“Sexual and gender minorities are often the first casualty when traditional values are being appealed to,” comment Ruth Baldacchino and Helen Kennedy, Co-Secretaries General at ILGA. “This is why this global survey, with its evidence-based and non-anecdotal data, is a powerful tool for the advancement of human rights of LGBTI people around the world: it offers significant opportunity to inform the public about actual prevailing attitudes, and thereby assist not only LGBTI human rights defenders, but also agencies and governments, as well as regional and international organisations, in the efforts to reduce stigmatization of LGBTI people. Information and knowledge can indeed contribute to changing the world and the lived realities of many people worldwide who are still facing human rights violations.”
96,331 respondents completed the full battery of 31 questions on perceptions of LGBTI people. Data were collected from 65 States. The analysis focused on the 54 of them with more than 700 respondents each: 9 African States (eight of them criminalising States), 15 from Asia (of which six are criminalising States), 16 from the Americas (two criminalising States), 12 from Europe, and two States from Oceania. The survey went out in 22 languages, and was live for 60 days.

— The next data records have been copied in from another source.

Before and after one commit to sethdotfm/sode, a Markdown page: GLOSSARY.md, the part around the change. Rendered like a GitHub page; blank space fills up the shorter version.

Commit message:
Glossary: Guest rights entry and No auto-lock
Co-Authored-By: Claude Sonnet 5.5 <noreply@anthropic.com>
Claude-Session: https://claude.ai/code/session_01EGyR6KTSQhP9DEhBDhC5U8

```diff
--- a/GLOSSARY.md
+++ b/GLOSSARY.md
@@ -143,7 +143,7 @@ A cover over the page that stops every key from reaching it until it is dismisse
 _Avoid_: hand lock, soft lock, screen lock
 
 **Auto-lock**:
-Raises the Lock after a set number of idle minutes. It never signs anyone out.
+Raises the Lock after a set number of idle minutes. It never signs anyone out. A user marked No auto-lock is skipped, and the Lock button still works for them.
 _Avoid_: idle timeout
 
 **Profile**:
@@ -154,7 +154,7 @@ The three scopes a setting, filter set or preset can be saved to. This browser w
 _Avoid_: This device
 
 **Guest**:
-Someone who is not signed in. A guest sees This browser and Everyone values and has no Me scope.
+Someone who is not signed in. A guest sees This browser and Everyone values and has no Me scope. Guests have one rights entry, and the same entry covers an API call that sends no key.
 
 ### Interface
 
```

The survey fielding approach for this study used RIWI Corp.’s (www.riwi.com) patented Random Domain Intercept Technology™, which targets random Web users around the world, including remote locations, who are surfing online through an anonymous opt-in survey. More detail on the global RIWI survey system, which collects no personally identifiable information, may be found here: http://riwi.com.